Children's Hospital Colorado Chief Medical Officer Dr. Michael DiStefano outlined the importance of the pediatric vaccine to local officials during a El Paso County Board of Health meeting last week, noting children are far more susceptible to infection with the spread of the delta variant than they were previously. He faced a few skeptical questions during the meeting, followed by hours of testimony by the public directed at the board that questioned the vaccine and pushed back on any vaccine mandate. El Paso County officials said they have no intention of issuing a mandate.
DiStefano described a rise in COVID-19, saying in the early days of the pandemic children accounted for 5% of infections and they now account for 25%. While most children don't get severely ill from the virus, he has treated children who have developed trouble breathing, among other complications.
"It hasn’t been as benign as the general population has thought of it as," he said.
The Children's Hospital system has cared for about 2,000 kids for COVID and its complications since the pandemic started, and that's included multiple children who have been flown from Colorado Springs to the system's cardiac intensive care unit because of conditions they developed as a result of their COVID-19 infections, he said. Those cases have included children with long-term complications from the virus, such as chronic fatigue. About 4% of children experience symptoms from COVID-19 for four weeks, and 1.8% have symptoms for eight weeks or longer, he said via email.
"While kids have been resilient to this, it has been challenging from a care perspective," DiStefano said.
In El Paso County, three COVID-19 patients between the ages of 10 to 19 have died from the virus, public health data show.
Children's Hospital participated in the clinical trial for the Pfizer vaccine for children, enrolling 252 participants, or about 10% of all children in the global study. The vaccine was shown to be safe and almost 91% effective in preventing infection in those 5 to 11, DiStefano said.
Colorado Springs City Councilman Dave Donelson raised several questions about the risk of the vaccine, including whether it can cause inflammation of the heart wall.
The vaccine trials showed zero cases of heart inflammation in kids ages 5 to 11 years old, DiStefano said in an email. Teenagers have experienced a few cases of inflammation, but most were mild and they recovered in one to two days.
He was not aware of any children who needed hospital care after getting the COVID-19 vaccine in Colorado Springs, he said. Children's Hospital has treated a few children ages 12 to 15 with heart inflammation following their vaccine, but all the cases have been mild and the patients returned home, he said.

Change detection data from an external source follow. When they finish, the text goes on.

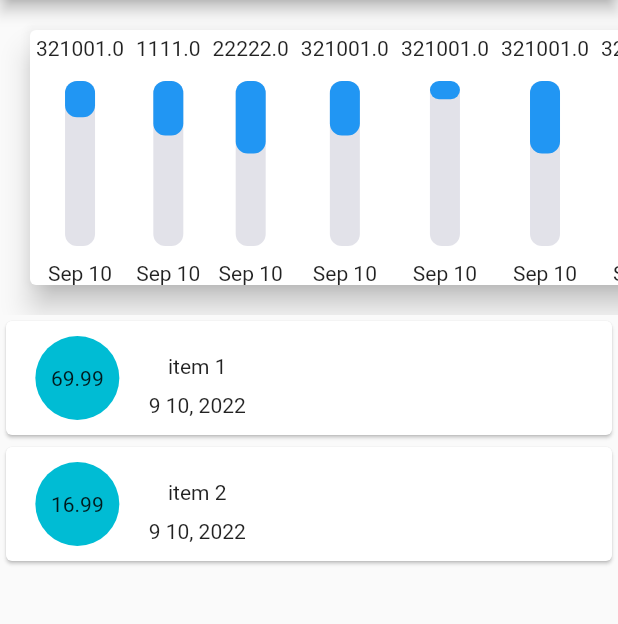
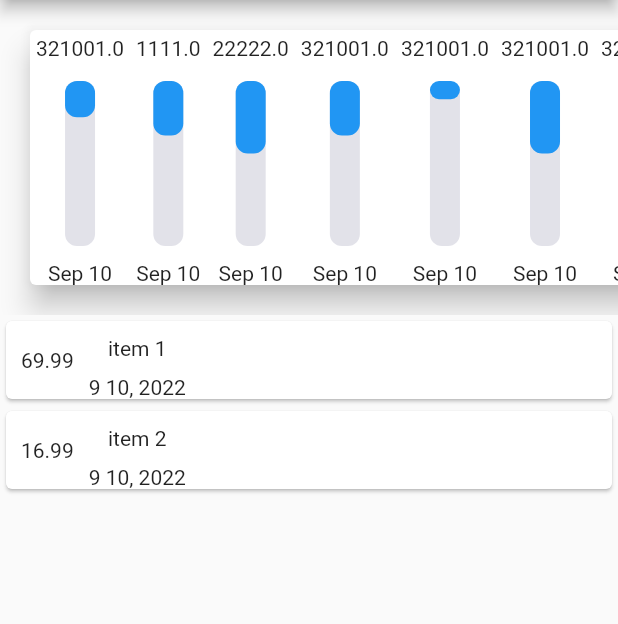
Before and after one commit to Existentio/expenses_accounting_app, a Flutter app: the screen it shows after launch, on a phone screen of 412 x 824 dp, the part 84-708 px from its top. Run offline on Flutter 3.47's test engine with Material 2 defaults, Android fonts, the light colour scheme and no system bars; drawn by our look-alikes of flutter_animation_progress_bar.

Commit message:
Revert "add boxdecoration to item expenses"
This reverts commit 247eaa00

```diff
--- a/lib/transaction_item.dart
+++ b/lib/transaction_item.dart
@@ -19,12 +19,6 @@ class TransactionItem extends StatelessWidget {
                   horizontal: 10,
                 ),
                 child: Text(tx.amount.toString()),
-
-                padding: const EdgeInsets.all(20.0),
-                decoration: BoxDecoration(
-                  shape: BoxShape.circle,
-                  color: Colors.cyan,
-                ),
               ),
               Column(children: <Widget>[
                 Container(
```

He also plans to vaccinate his own 10-year-old daughter after she recovers from COVID, he said.
El Paso County started rolling out COVID-19 vaccines for those 5 to 11 last weekend and reached 1,819 kids through the end of the day Nov. 8, said Michelle Beyrle, spokeswoman for county public health.
"We have seen strong interest in pediatric vaccines in El Paso County so far, with clinics filling up very quickly. Many parents have expressed relief in having the opportunity to vaccinate their children," she said.

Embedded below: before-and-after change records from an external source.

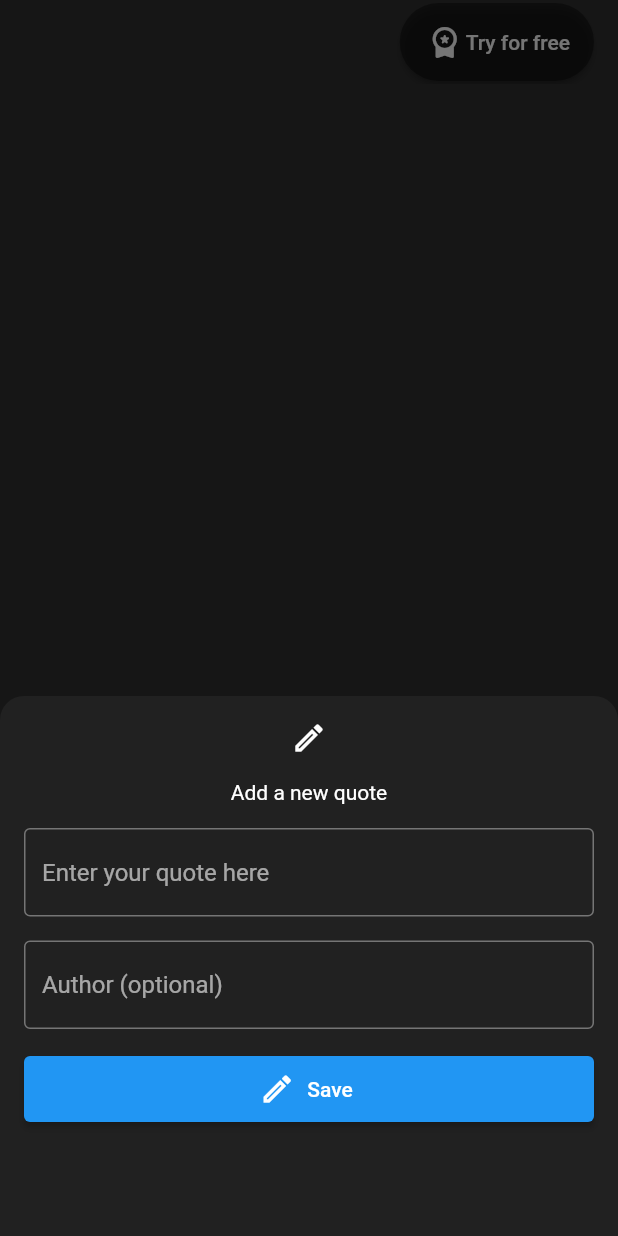
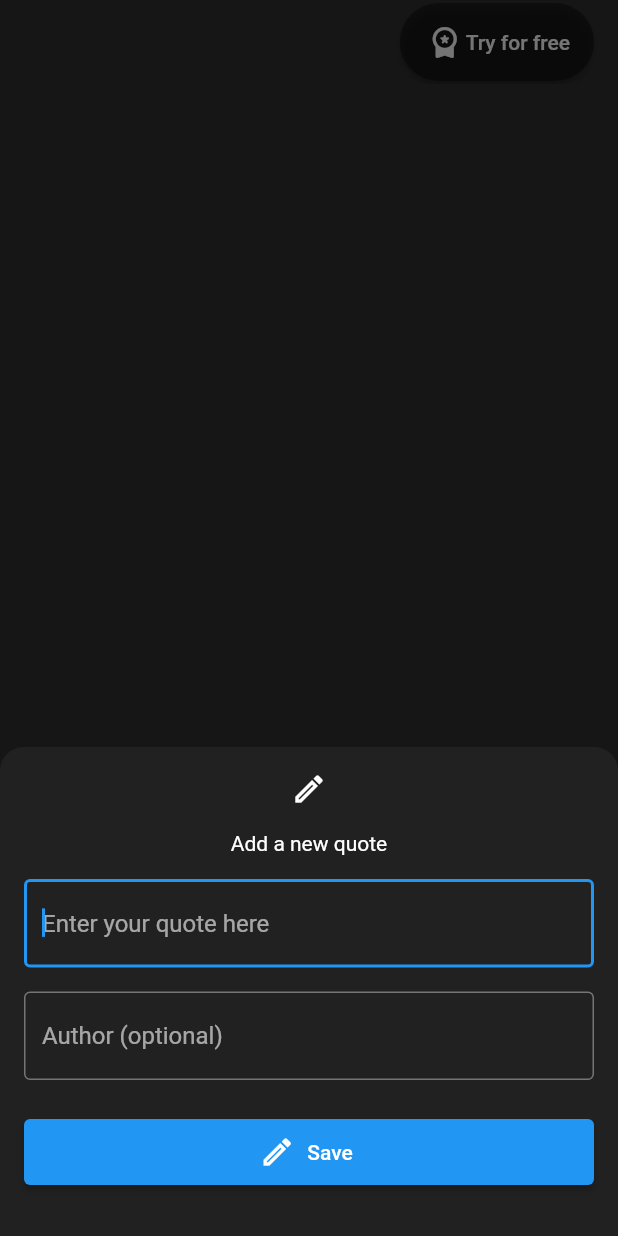
Before and after one commit to sinv207/quote_app, a Flutter app: the screen it shows after launch, after a tap on the "create" icon, on a phone screen of 412 x 824 dp. Run offline on Flutter 3.47's test engine with Material 2 defaults, Android fonts, the phone set to English and light mode, and no system bars; our stand-ins replace bloc, cached_network_image, cloud_firestore, equatable, firebase_core, firebase_storage and 4 more; accounts and stored records are empty.

Commit message:
Complete new quote feature

```diff
--- a/lib/blocs/quotes/quotes_bloc.dart
+++ b/lib/blocs/quotes/quotes_bloc.dart
@@ -17,6 +17,7 @@ class QuotesBloc extends Bloc<QuotesEvent, QuotesState> {
         super(const QuotesState.initial()) {
     on<QuotesFetched>(_quotesFetched);
     on<QuotesUpdated>(_quotesUpdated);
+    on<QuotesAdded>(_quotesAdded);
     on<FavoriteQuoteUpdated>(_favoritesUpdated);
 
     // _quotesSubscription.cancel();
@@ -77,4 +78,8 @@ class QuotesBloc extends Bloc<QuotesEvent, QuotesState> {
       favorites: Map.of(state.favorites),
     ));
   }
+
+  FutureOr<void> _quotesAdded(QuotesAdded event, Emitter<QuotesState> emit) {
+    _quotesRepository.addNewQuote(event.quote);
+  }
 }
--- a/lib/blocs/quotes/quotes_event.dart
+++ b/lib/blocs/quotes/quotes_event.dart
@@ -29,3 +29,11 @@ class FavoriteQuoteUpdated extends QuotesEvent {
   @override
   List<Object> get props => [quoteId, flag];
 }
+
+class QuotesAdded extends QuotesEvent {
+  final Quote quote;
+
+  const QuotesAdded(this.quote);
+  @override
+  List<Object> get props => [quote];
+}
--- a/lib/models/quote.dart
+++ b/lib/models/quote.dart
@@ -27,7 +27,7 @@ class Quote extends Equatable {
   Map<String, dynamic> toMap() {
     return {
       'id': id,
-      'quote': text,
+      'text': text,
       'author': author,
     };
   }
--- a/lib/pages/home_page.dart
+++ b/lib/pages/home_page.dart
@@ -1,3 +1,4 @@
+import 'package:flutter/cupertino.dart';
 import 'package:flutter/material.dart';
 import 'package:flutter/src/foundation/diagnostics.dart';
 import 'package:flutter_bloc/flutter_bloc.dart';
@@ -114,105 +115,3 @@ class _MyHomePageState extends State<MyHomePage> {
     );
   }
 }
-
-class HomeFloatButtons extends StatelessWidget {
-  const HomeFloatButtons({
-    Key? key,
-  }) : super(key: key);
-
-  @override
-  Widget build(BuildContext context) {
-    return Padding(
-      padding: const EdgeInsets.symmetric(horizontal: 16.0, vertical: 12.0),
-      child: Row(
-        mainAxisAlignment: MainAxisAlignment.spaceBetween,
-        children: [
-          ElevatedButton(
-            style: ElevatedButton.styleFrom(
-              primary: Colors.black38,
-              shape: RoundedRectangleBorder(
-                borderRadius: BorderRadius.circular(20.0),
-              ),
-            ),
-            onPressed: () async {
-              final result = await showModalBottomSheet(
-                context: context,
-                // Remove default color to show border radius
-                backgroundColor: Colors.transparent,
-                builder: (BuildContext context) => Container(
-                  decoration: BoxDecoration(
-                    color: Theme.of(context).primaryColor,
-                    borderRadius: const BorderRadius.vertical(
-                      top: Radius.circular(16),
-                    ),
-                  ),
-                  height: 360,
-                  child: NewQuotePage(),
-                ),
-              );
-              if (result != null) {
-                // Do something...
-                print((result as Quote).toString());
-              }
-            },
-            child: const Padding(
-              padding: EdgeInsets.symmetric(vertical: 12.0),
-              child: Icon(Icons.create_rounded),
-            ),
-          ),
-          ElevatedButton(
-            style: ElevatedButton.styleFrom(
-              primary: Colors.black38,
-              shape: RoundedRectangleBorder(
-                borderRadius: BorderRadius.circular(20.0),
-              ),
-            ),
-            onPressed: () {},
-            child: const Padding(
-              padding: EdgeInsets.symmetric(vertical: 12.0),
-              child: Icon(Icons.person_rounded),
-            ),
-          ),
-        ],
-      ),
-    );
-  }
-}
-
-class HomeAppBar extends StatelessWidget {
-  const HomeAppBar({
-    Key? key,
-  }) : super(key: key);
-
-  @override
-  Widget build(BuildContext context) {
-    return AppBar(
-      // title: Text(widget.title),
-      backgroundColor: Colors.transparent,
-      elevation: 0,
-      actions: [
-        Padding(
-          padding: const EdgeInsets.symmetric(horizontal: 16.0, vertical: 2.0),
-          child: ElevatedButton(
-            style: ElevatedButton.styleFrom(
-              primary: Colors.black38,
-              shape: RoundedRectangleBorder(
-                borderRadius: BorderRadius.circular(100.0),
-              ),
-            ),
-            onPressed: () {},
-            child: Row(
-              children: const [
-                Padding(
-                  padding: EdgeInsets.all(2.0),
-                  child: Icon(Icons.workspace_premium_rounded),
-                ),
-                Text('Try for free'),
-              ],
-            ),
-          ),
-        ),
-      ],
-    );
-  }
-}
--- a/lib/pages/new_quote_page.dart
+++ b/lib/pages/new_quote_page.dart
@@ -16,6 +16,15 @@ class _NewQuotePageState extends State<NewQuotePage> {
 
   String get quote => _quoteController.text;
   String get author => _authorController.text;
+
+  final FocusNode _quoteFocusNode = FocusNode();
+  final FocusNode _authorFocusNode = FocusNode();
+
+  @override
+  void initState() {
+    _quoteFocusNode.requestFocus();
+    super.initState();
+  }
 
   @override
   Widget build(BuildContext context) {
@@ -39,6 +48,7 @@ class _NewQuotePageState extends State<NewQuotePage> {
                 hintText: 'Enter your quote here',
               ),
               controller: _quoteController,
+              focusNode: _quoteFocusNode,
             ),
             const SizedBox(height: 16),
             TextField(
@@ -47,8 +57,10 @@ class _NewQuotePageState extends State<NewQuotePage> {
                 hintText: 'Author (optional)',
               ),
               controller: _authorController,
+              focusNode: _authorFocusNode,
             ),
-            const SizedBox(height: 16),
+            const SizedBox(height: 24),
+
             Row(
               children: [
                 Expanded(
--- a/lib/repositories/firebase_quotes_repository.dart
+++ b/lib/repositories/firebase_quotes_repository.dart
@@ -18,9 +18,14 @@ class FirebaseQuotesRepository implements QuotesRepository {
 
   @override
   Stream<List<Quote>> quotes() {
-    return _quotesCollection.snapshots().map((snapshot) {
+    return _quotesCollection
+        // TODO: sort by user experiences
+        .orderBy('created_at', descending: true)
+        .snapshots()
+        .map((snapshot) {
+      // doc.data()..addAll({'id': doc.id})
       return snapshot.docs
-          .map((doc) => Quote.fromJson(doc.data()..addAll({'id': doc.id})))
+          .map((doc) => Quote.fromJson({'id': doc.id, ...doc.data()}))
           .toList();
     });
   }
@@ -30,6 +35,11 @@ class FirebaseQuotesRepository implements QuotesRepository {
     _favoritesCollection
         .doc('${_user.id}_$quoteId')
         .set({'is_favorite': flag, 'user': _user.id});
+
+// update
+    // _quotesCollection.doc(quoteId).update({
+    //   'created_at': FieldValue.serverTimestamp(),
+    // });
   }
 
   @override
@@ -48,8 +58,18 @@ class FirebaseQuotesRepository implements QuotesRepository {
   Future<List<Favorite>> fetchFavorites() async {
     QuerySnapshot<Map<String, dynamic>> snapshot =
         await _favoritesCollection.where('user', isEqualTo: _user.id).get();
+    // doc.data()..addAll({'id': doc.id})
     return snapshot.docs
-        .map((doc) => Favorite.fromMap(doc.data()..addAll({'id': doc.id})))
+        .map((doc) => Favorite.fromMap({'id': doc.id, ...doc.data()}))
         .toList();
   }
+
+  @override
+  Future<void> addNewQuote(Quote quote) async {
+    _quotesCollection.add({
+      'text': quote.text,
+      'author': quote.author,
+      'created_at': FieldValue.serverTimestamp(),
+    });
+  }
 }
--- a/lib/repositories/quotes_repository.dart
+++ b/lib/repositories/quotes_repository.dart
@@ -13,6 +13,8 @@ abstract class QuotesRepository {
   // Future<void> updateTodo(Quote quote);
   // Future<List<Quote>> fetchQuotes();
 
+  Future<void> addNewQuote(Quote quote);
+
   Future<void> updateFavorite(String quoteId, bool flag);
 
   Future<List<Favorite>> fetchFavorites();
--- /dev/null
+++ b/lib/widgets/home/app_bar.dart
@@ -0,0 +1,39 @@
+import 'package:flutter/material.dart';
+
+class HomeAppBar extends StatelessWidget {
+  const HomeAppBar({
+    Key? key,
+  }) : super(key: key);
+
+  @override
+  Widget build(BuildContext context) {
+    return AppBar(
+      // title: Text(widget.title),
+      backgroundColor: Colors.transparent,
+      elevation: 0,
+      actions: [
+        Padding(
+          padding: const EdgeInsets.symmetric(horizontal: 16.0, vertical: 2.0),
+          child: ElevatedButton(
+            style: ElevatedButton.styleFrom(
+              primary: Colors.black38,
+              shape: RoundedRectangleBorder(
+                borderRadius: BorderRadius.circular(100.0),
+              ),
+            ),
+            onPressed: () {},
+            child: Row(
+              children: const [
+                Padding(
+                  padding: EdgeInsets.all(2.0),
+                  child: Icon(Icons.workspace_premium_rounded),
+                ),
+                Text('Try for free'),
+              ],
+            ),
+          ),
+        ),
+      ],
+    );
+  }
+}
--- /dev/null
+++ b/lib/widgets/home/float_button.dart
@@ -0,0 +1,85 @@
+import 'package:flutter/material.dart';
+import 'package:flutter_bloc/flutter_bloc.dart';
+
+import '../../blocs/blocs.dart';
+import '../../models/models.dart';
+import '../../pages/new_quote_page.dart';
+
+class HomeFloatButtons extends StatelessWidget {
+  const HomeFloatButtons({
+    Key? key,
+  }) : super(key: key);
+
+  @override
+  Widget build(BuildContext context) {
+    final QuotesBloc bloc = BlocProvider.of<QuotesBloc>(context);
+    return Padding(
+      padding: const EdgeInsets.symmetric(horizontal: 16.0, vertical: 12.0),
+      child: Row(
+        mainAxisAlignment: MainAxisAlignment.spaceBetween,
+        children: [
+          ElevatedButton(
+            style: ElevatedButton.styleFrom(
+              primary: Colors.black38,
+              shape: RoundedRectangleBorder(
+                borderRadius: BorderRadius.circular(20.0),
+              ),
+            ),
+            onPressed: () async {
+              final result = await showModalBottomSheet(
+                context: context,
+                // Avoid keyboard
+                isScrollControlled: true,
+                // Remove default color to show border radius
+                backgroundColor: Colors.transparent,
+                builder: (BuildContext context) => Padding(
+                  // Avoid keyboard
+                  padding: MediaQuery.of(context).viewInsets,
+                  child: Container(
+                    padding: const EdgeInsets.only(bottom: 16),
+                    decoration: BoxDecoration(
+                      color: Theme.of(context).primaryColor,
+                      borderRadius: const BorderRadius.vertical(
+                        top: Radius.circular(16),
+                      ),
+                    ),
+                    // height: 300,
+                    // Wrap for dynamic height
+                    child: Wrap(
+                      children: [
+                        NewQuotePage(),
+                      ],
+                    ),
+                  ),
+                ),
+              );
+
+              if (result != null) {
+                // Do something...
+                print((result as Quote).toString());
+                bloc.add(QuotesAdded((result as Quote)));
+              }
+            },
+            child: const Padding(
+              padding: EdgeInsets.symmetric(vertical: 12.0),
+              child: Icon(Icons.create_rounded),
+            ),
+          ),
+          ElevatedButton(
+            style: ElevatedButton.styleFrom(
+              primary: Colors.black38,
+              shape: RoundedRectangleBorder(
+                borderRadius: BorderRadius.circular(20.0),
+              ),
+            ),
+            onPressed: () {},
+            child: const Padding(
+              padding: EdgeInsets.symmetric(vertical: 12.0),
+              child: Icon(Icons.person_rounded),
+            ),
+          ),
+        ],
+      ),
+    );
+  }
+}
--- /dev/null
+++ b/lib/widgets/home/home.dart
@@ -0,0 +1,2 @@
+export 'app_bar.dart';
+export 'float_button.dart';
--- a/lib/widgets/widgets.dart
+++ b/lib/widgets/widgets.dart
@@ -1,2 +1,3 @@
+export 'home/home.dart';
 export 'quote_themes/quote_themes.dart';
 export 'quotes/quotes.dart';
```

Across the county, children 5 to 11 are also experiencing the greatest number of new cases each day on average as compared other age groups, she said.
Immunizing children protects elder family members and those around them that may have weakened immune systems from conditions, such as cancer, DiStefano said.

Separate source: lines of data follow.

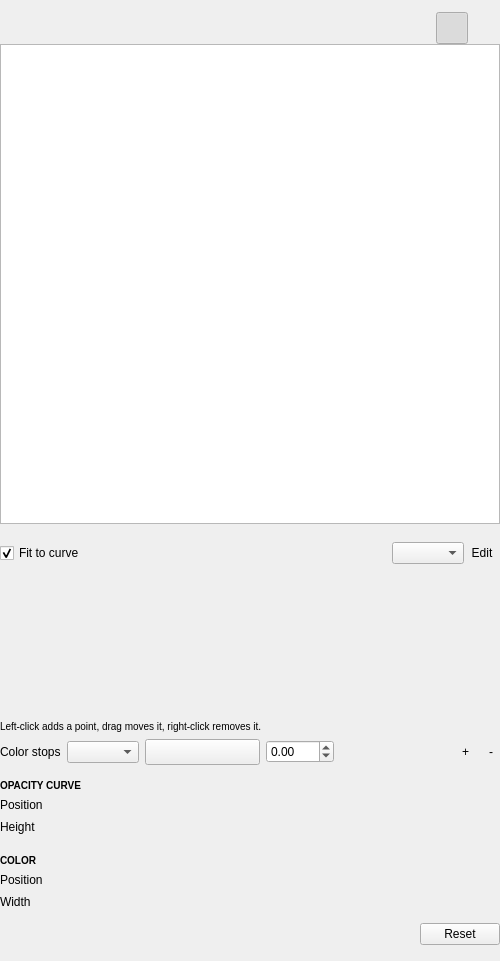
Above: Modules/VolumeVisualizationUI/src/QmitkVolumeTransferFunctionEditorControls.ui from MITK/MITK before the change. Below: the same form after it.
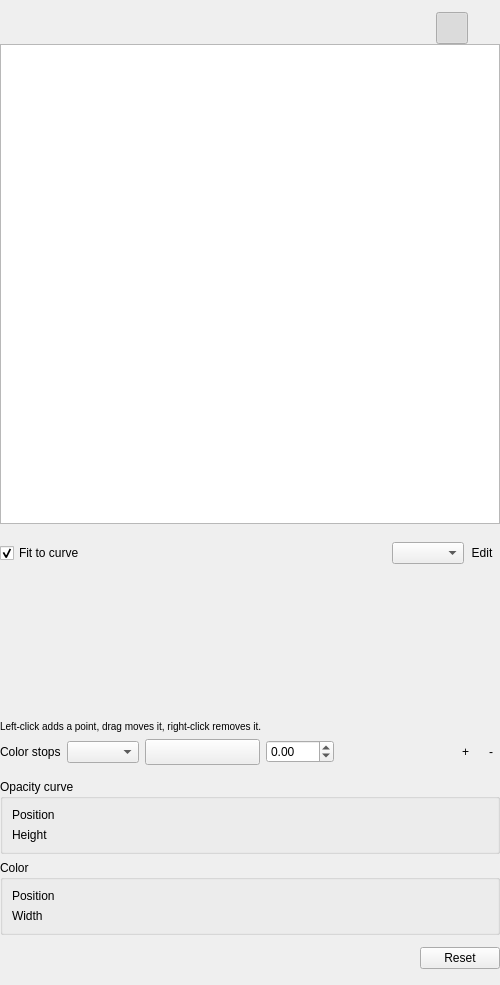
That is the form after the change. Custom widgets are drawn as their Qt base class.

Commit message:
Use group boxes for the slider sections
The opacity, colour and material sections were titled by bold QLabels,
with each slider's name stacked above it. Use titled QGroupBoxes with a
form layout instead, names left of the sliders, like the rest of MITK.
The group box title also greys out with its disabled contents, which a
plain label did not.

The form layouts set AllNonFixedFieldsGrow explicitly: ctkSliderWidget
keeps a Preferred horizontal size policy, so the style-dependent default
(ExpandingFieldsGrow on Windows/Fusion) would leave it at its minimum
width.

```diff
--- a/Modules/VolumeVisualizationUI/src/QmitkVolumeTransferFunctionEditorControls.ui
+++ b/Modules/VolumeVisualizationUI/src/QmitkVolumeTransferFunctionEditorControls.ui
@@ -405,108 +405,68 @@
           <number>0</number>
          </property>
          <item>
-          <widget class="QLabel" name="opacityGroupLabel">
-           <property name="textFormat">
-            <enum>Qt::TextFormat::RichText</enum>
+          <widget class="QGroupBox" name="opacityGroupBox">
+           <property name="title">
+            <string>Opacity curve</string>
            </property>
-           <property name="text">
-            <string>&lt;small&gt;&lt;b&gt;OPACITY CURVE&lt;/b&gt;&lt;/small&gt;</string>
-           </property>
-          </widget>
-         </item>
-         <item>
-          <layout class="QVBoxLayout" name="opacityShiftRow">
-           <property name="spacing">
-            <number>2</number>
-           </property>
-           <item>
+           <layout class="QFormLayout" name="opacityLayout">
+            <property name="fieldGrowthPolicy">
+             <enum>QFormLayout::FieldGrowthPolicy::AllNonFixedFieldsGrow</enum>
+            </property>
+            <item row="0" column="0">
             <widget class="QLabel" name="opacityShiftLabel">
              <property name="text">
               <string>Position</string>
              </property>
             </widget>
            </item>
-           <item>
+            <item row="0" column="1">
             <widget class="ctkDoubleSlider" name="opacityShiftSlider" native="true"/>
            </item>
-          </layout>
-         </item>
-         <item>
-          <layout class="QVBoxLayout" name="opacityHeightRow">
-           <property name="spacing">
-            <number>2</number>
-           </property>
-           <item>
+            <item row="1" column="0">
             <widget class="QLabel" name="opacityHeightLabel">
              <property name="text">
               <string>Height</string>
              </property>
             </widget>
            </item>
-           <item>
+            <item row="1" column="1">
             <widget class="ctkDoubleSlider" name="opacityHeightSlider" native="true"/>
            </item>
           </layout>
-         </item>
-         <item>
-          <spacer name="colorGroupSpacerAbove">
-           <property name="orientation">
-            <enum>Qt::Orientation::Vertical</enum>
-           </property>
-           <property name="sizeType">
-            <enum>QSizePolicy::Policy::Fixed</enum>
-           </property>
-           <property name="sizeHint" stdset="0">
-            <size>
-             <width>20</width>
-             <height>12</height>
-            </size>
-           </property>
-          </spacer>
-         </item>
-         <item>
-          <widget class="QLabel" name="colorGroupLabel">
-           <property name="textFormat">
-            <enum>Qt::TextFormat::RichText</enum>
-           </property>
-           <property name="text">
-            <string>&lt;small&gt;&lt;b&gt;COLOR&lt;/b&gt;&lt;/small&gt;</string>
-           </property>
           </widget>
          </item>
          <item>
-          <layout class="QVBoxLayout" name="colorShiftRow">
-           <property name="spacing">
-            <number>2</number>
+          <widget class="QGroupBox" name="colorGroupBox">
+           <property name="title">
+            <string>Color</string>
            </property>
-           <item>
+           <layout class="QFormLayout" name="colorLayout">
+            <property name="fieldGrowthPolicy">
+             <enum>QFormLayout::FieldGrowthPolicy::AllNonFixedFieldsGrow</enum>
+            </property>
+            <item row="0" column="0">
             <widget class="QLabel" name="colorShiftLabel">
              <property name="text">
               <string>Position</string>
              </property>
             </widget>
            </item>
-           <item>
+            <item row="0" column="1">
             <widget class="ctkDoubleSlider" name="colorShiftSlider" native="true"/>
            </item>
-          </layout>
-         </item>
-         <item>
-          <layout class="QVBoxLayout" name="colorWidthRow">
-           <property name="spacing">
-            <number>2</number>
-           </property>
-           <item>
+            <item row="1" column="0">
             <widget class="QLabel" name="colorWidthLabel">
              <property name="text">
               <string>Width</string>
              </property>
             </widget>
            </item>
-           <item>
+            <item row="1" column="1">
             <widget class="ctkDoubleSlider" name="colorWidthSlider" native="true"/>
            </item>
           </layout>
+          </widget>
          </item>
          <item>
           <spacer name="resetSpacerAbove">
```
Lines whose indentation alone changed are shown as unchanged. The commit also changes 1 other file.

It can also give kids more opportunities to socialize, which helps ensure normal development, and physical and mental health, he said.
Numerous pediatric COVID-19 vaccine clinics are available; a full listing is available at elpasocountyhealth.org/how-can-i-get-a-vaccine.
Contact the writer: email@example.com